Searching for a cure for CML
Chronic myeloid leukaemia (CML) affects 1-2 adults per 100,000 each year. The disease is caused by a DNA mutation (called BCR-ABL1). Advances have been made in the treatment of CML using drugs which result in remission of the disease in most patients. However these drugs do not cure the disease as a small number of leukaemic cells (leukaemic stem cells) are not killed by these drugs. These cells persist in patients and can result in the disease reoccurring – therefore patients need to remain on drug therapy for the entirety of their lives. We and others have been studying leukaemic stem cells and have identified two key proteins (called EZH2 and BCL6) that CML cells need to survive. When the activity of either of these proteins is inhibited using drugs - the leukaemic stem cells die. We are studying whether these two proteins work together in leukaemic stem cells and whether using two drugs together (one targeting EZH2 and one targeting BCL6) has a more potent effect at leukaemic stem cells.

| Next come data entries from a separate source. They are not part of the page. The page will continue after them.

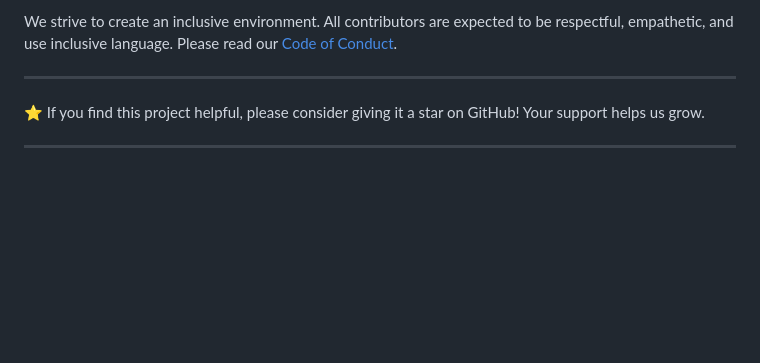
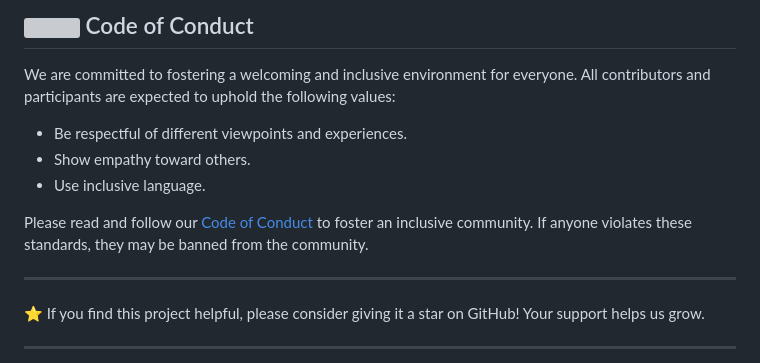
Before and after one commit to abhisek2004/LEARNING-PROJECT-1, a Markdown page: README.md, the part around the change printed below. GitHub-like rendering; blank space fills up the shorter version; grey boxes are pictures that could not be loaded.

```diff
--- a/README.md
+++ b/README.md
@@ -83,5 +83,14 @@ If you would like to contribute to the project, please follow our contribution g
 
-We strive to create an inclusive environment. All contributors are expected to be respectful, empathetic, and use inclusive language. Please read our [Code of Conduct](Code_of_Conduct.md).
+## <h2><img src = "https://raw.githubusercontent.com/Tarikul-Islam-Anik/Animated-Fluent-Emojis/master/Emojis/Hand%20gestures/Handshake.png" width="35" height="35"> Code of Conduct</h2>
+
+We are committed to fostering a welcoming and inclusive environment for everyone. All contributors and participants are expected to uphold the following values:
+
+- Be respectful of different viewpoints and experiences.
+- Show empathy toward others.
+- Use inclusive language.
+
+Please read and follow our [Code of Conduct](Code_of_Conduct.md) to foster an inclusive community.
+If anyone violates these standards, they may be banned from the community.
 
 ---
 
```
Also changed, not shown: other parts of README.md (+1 -1 lines).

This project will understand the biology behind the function of these two proteins, and allow us to come up with better therapies to treat and eventually cure CML.